[EXERCISE] The lines to reproduce run from the one containing "Validation<br>path traversal check]" to the end of the listing. Reproduce them exactly, both ends included, and nothing else.

[INPUT DATA]
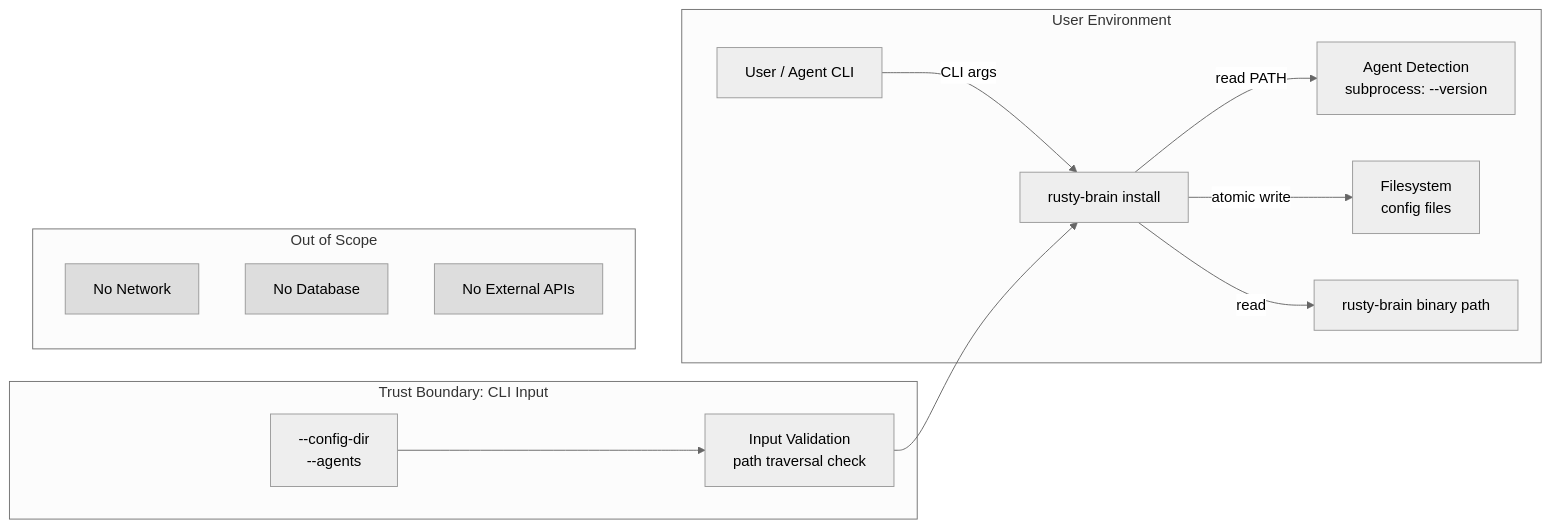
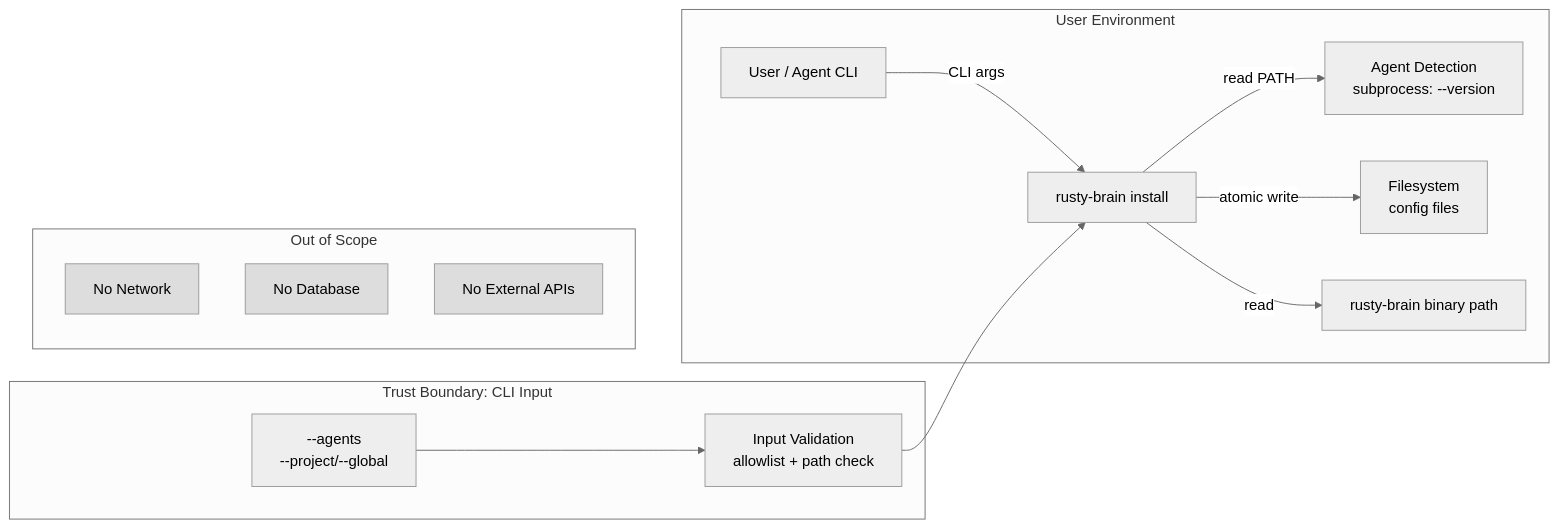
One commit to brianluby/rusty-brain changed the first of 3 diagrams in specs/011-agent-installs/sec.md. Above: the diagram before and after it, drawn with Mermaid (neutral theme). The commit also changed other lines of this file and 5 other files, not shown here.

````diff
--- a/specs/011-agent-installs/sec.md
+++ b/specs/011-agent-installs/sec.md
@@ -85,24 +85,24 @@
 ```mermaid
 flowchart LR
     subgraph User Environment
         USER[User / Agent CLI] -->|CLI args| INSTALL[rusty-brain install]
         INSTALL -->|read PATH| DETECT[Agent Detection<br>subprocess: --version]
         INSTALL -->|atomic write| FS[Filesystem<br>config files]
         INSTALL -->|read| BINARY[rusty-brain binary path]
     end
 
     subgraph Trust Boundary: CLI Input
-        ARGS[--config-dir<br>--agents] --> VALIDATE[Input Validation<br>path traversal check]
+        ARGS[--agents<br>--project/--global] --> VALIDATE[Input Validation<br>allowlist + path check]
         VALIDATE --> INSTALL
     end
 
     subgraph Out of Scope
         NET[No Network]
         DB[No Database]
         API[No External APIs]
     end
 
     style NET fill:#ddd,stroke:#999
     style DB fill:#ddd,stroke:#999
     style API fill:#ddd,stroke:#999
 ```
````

[RESULT FOR THIS TASK]
-        ARGS[--config-dir<br>--agents] --> VALIDATE[Input Validation<br>path traversal check]
+        ARGS[--agents<br>--project/--global] --> VALIDATE[Input Validation<br>allowlist + path check]
         VALIDATE --> INSTALL
     end
 
     subgraph Out of Scope
         NET[No Network]
         DB[No Database]
         API[No External APIs]
     end
 
     style NET fill:#ddd,stroke:#999
     style DB fill:#ddd,stroke:#999
     style API fill:#ddd,stroke:#999
 ```
````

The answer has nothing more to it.